I was on a bus on my way to a party this past Saturday night when a guy, who happens to be Afrikaans, tapped my shoulder to ask if I were South African. It certainly was a lovely surprise. I asked how he had guessed. It was the accent, he said. Accent? I have always believed I had a neutral one, but as the Universe keeps revealing, apparently not. He, on the other hand, had an unmistakeable Afrikaans accent – the kind any white boy from Vereeniging would have. Listening to him, in Milan – the last place I’d expect to speak to an Afrikaner boy, was undoubtedly refreshing.
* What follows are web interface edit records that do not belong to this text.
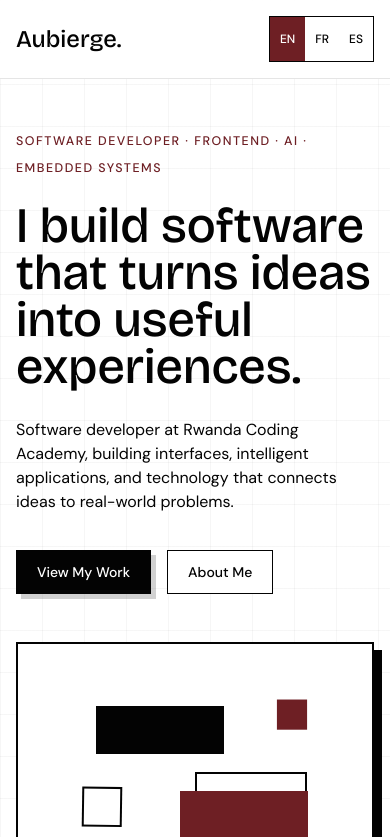
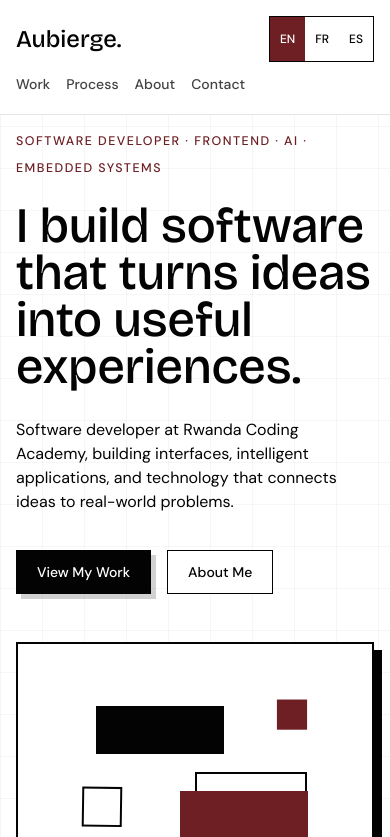
Before and after one commit to Aubierge-codes/portifolio, a Next.js app: page / in a window 390 px wide. Shown: the top 837 px of the page. Built offline with nearby package versions, Linux system fonts and the light colour scheme.

Commit message:
add mobile section navigation

```diff
--- a/components/navigation/navigation.tsx
+++ b/components/navigation/navigation.tsx
@@ -40,7 +40,8 @@ export function Navigation({ locale, setLocale, t }: NavigationProps) {
       animate={{ y: 0, opacity: 1 }}
       transition={{ type: "spring", stiffness: 260, damping: 24 }}
     >
-      <nav className="section-shell flex items-center justify-between gap-4" aria-label="Primary">
+      <nav className="section-shell" aria-label="Primary">
+        <div className="flex items-center justify-between gap-4">
         <a className="font-heading text-2xl font-medium leading-none" href="#top">
           {t("brand")}
         </a>
@@ -83,6 +84,18 @@ export function Navigation({ locale, setLocale, t }: NavigationProps) {
             ))}
           </div>
         </div>
+        </div>
+        <div className="mt-3 flex items-center gap-4 overflow-x-auto pb-1 md:hidden">
+          {links.map((link) => (
+            <a
+              key={link.href}
+              className="shrink-0 text-sm font-medium text-ink/75 underline-offset-4 transition hover:text-maroon hover:underline"
+              href={link.href}
+            >
+              {t(link.key)}
+            </a>
+          ))}
+        </div>
       </nav>
     </motion.header>
   );
```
We spoke about his travels to the Eastern Cape and particularly Mthatha. He recalled fond memories of goats and cows on the road. His lady friend was illuminating besides him and nodding each time he spoke. She had joined him on one of these trips. I was so happy that by the end of that conversation, the muscles around my mouth ached… it had been a lovely chat. But when the bus reached their stop and we bid each other farewell, I began to think of how I had witnessed other friends being met with the same fate – meeting someone from their home country right in the chaos of Milan – and just how effortless it was for them to switch to their native language. It had always been beautiful to watch. This was not the case for us, and it bugged me somewhat.
South Africa, with eleven official languages, is a country with four groups of people – 1. those who only speak an indigenous language (their mother tongue); 2. those who speak more than one indigenous language; 3. those who speak one or more indigenous languages plus English and/or Afrikaans; and lastly, 4. those who only speak English and/or Afrikaans. Of course, many others also dabble on a foreign language or two. This boy, who was the highlight of my week, fell into the last category… and this is not entirely a surprise.
With our complicated history and battle with social-culture integration, language, the importance of language, and whose matters the most can all be sensitive issues for many people in SA, and understandably so. This affects a multitude of things, including our fragile education system. But without branching off into a political debate, I strongly believe that South Africans (especially English and Afrikaans native speakers) need to try harder and encourage themselves to learn a language other than English or Afrikaans. Kunini sazilum’ amalwimi sikhumsha! That’s just my two cents. After all, just yesterday the continent celebrated Africa Day – the 50th anniversary of the African Union. How are we to feel proud of this “unity” when certain languages seem to enjoy more importance and “relevance” over others? What are your thoughts about languages in South Africa, or in your country for that matter?